=== Section Start ===

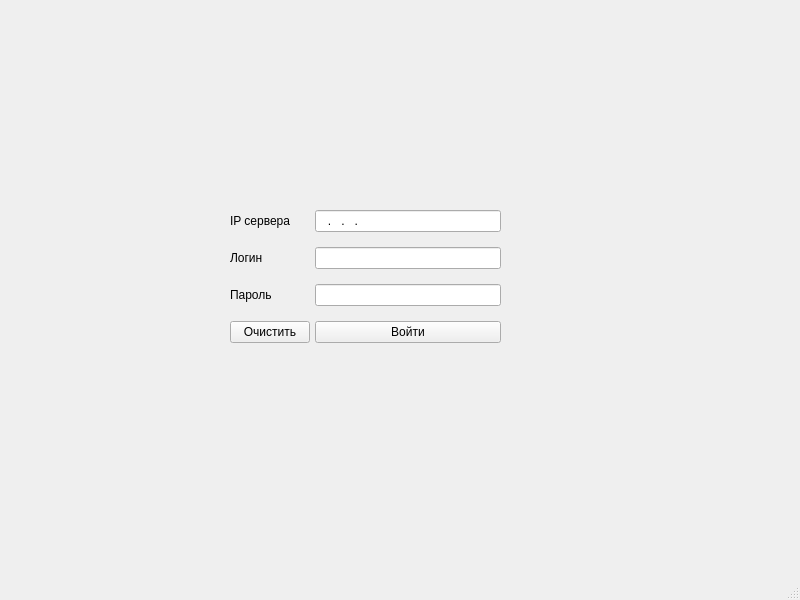
The window that designs/loginPage.ui (AlexeyK2021/wine-system-client) describes before a commit, drawn with Qt 5.
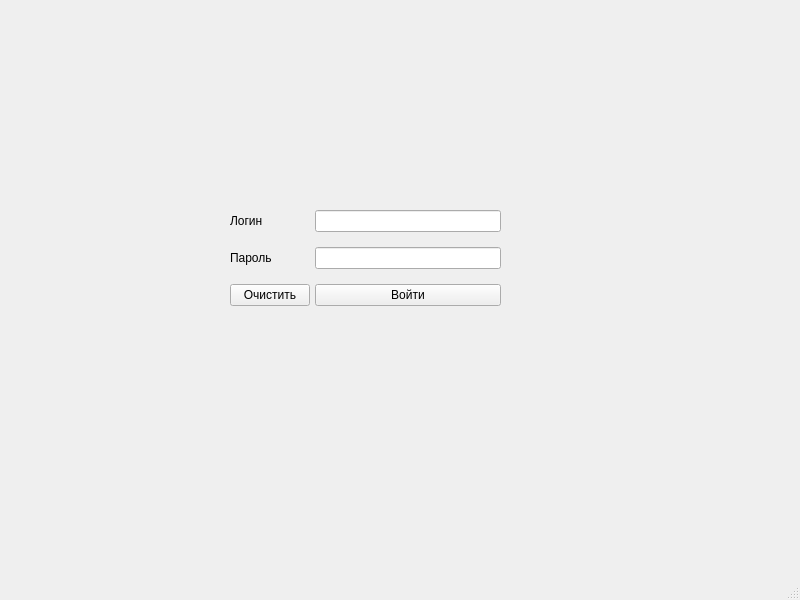
The same window after the commit.

Commit message: admin pages

The edit to the form file:
```diff
--- a/designs/loginPage.ui
+++ b/designs/loginPage.ui
@@ -36,28 +36,28 @@
      <property name="verticalSpacing">
       <number>15</number>
      </property>
-     <item row="1" column="0">
+     <item row="0" column="0">
       <widget class="QLabel" name="label">
        <property name="text">
         <string>Логин</string>
        </property>
       </widget>
      </item>
-     <item row="1" column="1">
+     <item row="0" column="1">
       <widget class="QLineEdit" name="login">
        <property name="text">
         <string/>
        </property>
       </widget>
      </item>
-     <item row="2" column="0">
+     <item row="1" column="0">
       <widget class="QLabel" name="label_2">
        <property name="text">
         <string>Пароль</string>
        </property>
       </widget>
      </item>
-     <item row="2" column="1">
+     <item row="1" column="1">
       <widget class="QLineEdit" name="passwd">
        <property name="inputMethodHints">
         <set>Qt::ImhDate|Qt::ImhHiddenText|Qt::ImhNoAutoUppercase|Qt::ImhNoPredictiveText|Qt::ImhPreferLowercase|Qt::ImhSensitiveData|Qt::ImhUppercaseOnly</set>
@@ -67,43 +67,17 @@
        </property>
       </widget>
      </item>
-     <item row="3" column="1">
-      <widget class="QPushButton" name="log_in_button">
-       <property name="text">
-        <string>Войти</string>
-       </property>
-      </widget>
-     </item>
-     <item row="3" column="0">
+     <item row="2" column="0">
       <widget class="QPushButton" name="clear_button">
        <property name="text">
         <string>Очистить</string>
        </property>
       </widget>
      </item>
-     <item row="0" column="1">
-      <widget class="QLineEdit" name="server_ip">
-       <property name="inputMethodHints">
-        <set>Qt::ImhDigitsOnly</set>
-       </property>
-       <property name="inputMask">
-        <string>000.000.000.000</string>
-       </property>
+     <item row="2" column="1">
+      <widget class="QPushButton" name="log_in_button">
        <property name="text">
-        <string>...</string>
-       </property>
-       <property name="cursorPosition">
-        <number>0</number>
-       </property>
-       <property name="alignment">
-        <set>Qt::AlignLeading|Qt::AlignLeft|Qt::AlignVCenter</set>
-       </property>
-      </widget>
-     </item>
-     <item row="0" column="0">
-      <widget class="QLabel" name="label_3">
-       <property name="text">
-        <string>IP сервера</string>
+        <string>Войти</string>
        </property>
       </widget>
      </item>
```
Left out of the diff: 19 changed lines with no effect on the pictures. The commit also changes 11 other files.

=== Section End ===

= Task details =
With the pictures set aside, repeat every entry above exactly.

= Finished exercise =
The window that designs/loginPage.ui (AlexeyK2021/wine-system-client) describes before a commit, drawn with Qt 5.
The same window after the commit.

Commit message: admin pages

The edit to the form file:
```diff
--- a/designs/loginPage.ui
+++ b/designs/loginPage.ui
@@ -36,28 +36,28 @@
      <property name="verticalSpacing">
       <number>15</number>
      </property>
-     <item row="1" column="0">
+     <item row="0" column="0">
       <widget class="QLabel" name="label">
        <property name="text">
         <string>Логин</string>
        </property>
       </widget>
      </item>
-     <item row="1" column="1">
+     <item row="0" column="1">
       <widget class="QLineEdit" name="login">
        <property name="text">
         <string/>
        </property>
       </widget>
      </item>
-     <item row="2" column="0">
+     <item row="1" column="0">
       <widget class="QLabel" name="label_2">
        <property name="text">
         <string>Пароль</string>
        </property>
       </widget>
      </item>
-     <item row="2" column="1">
+     <item row="1" column="1">
       <widget class="QLineEdit" name="passwd">
        <property name="inputMethodHints">
         <set>Qt::ImhDate|Qt::ImhHiddenText|Qt::ImhNoAutoUppercase|Qt::ImhNoPredictiveText|Qt::ImhPreferLowercase|Qt::ImhSensitiveData|Qt::ImhUppercaseOnly</set>
@@ -67,43 +67,17 @@
        </property>
       </widget>
      </item>
-     <item row="3" column="1">
-      <widget class="QPushButton" name="log_in_button">
-       <property name="text">
-        <string>Войти</string>
-       </property>
-      </widget>
-     </item>
-     <item row="3" column="0">
+     <item row="2" column="0">
       <widget class="QPushButton" name="clear_button">
        <property name="text">
         <string>Очистить</string>
        </property>
       </widget>
      </item>
-     <item row="0" column="1">
-      <widget class="QLineEdit" name="server_ip">
-       <property name="inputMethodHints">
-        <set>Qt::ImhDigitsOnly</set>
-       </property>
-       <property name="inputMask">
-        <string>000.000.000.000</string>
-       </property>
+     <item row="2" column="1">
+      <widget class="QPushButton" name="log_in_button">
        <property name="text">
-        <string>...</string>
-       </property>
-       <property name="cursorPosition">
-        <number>0</number>
-       </property>
-       <property name="alignment">
-        <set>Qt::AlignLeading|Qt::AlignLeft|Qt::AlignVCenter</set>
-       </property>
-      </widget>
-     </item>
-     <item row="0" column="0">
-      <widget class="QLabel" name="label_3">
-       <property name="text">
-        <string>IP сервера</string>
+        <string>Войти</string>
        </property>
       </widget>
      </item>
```
Left out of the diff: 19 changed lines with no effect on the pictures. The commit also changes 11 other files.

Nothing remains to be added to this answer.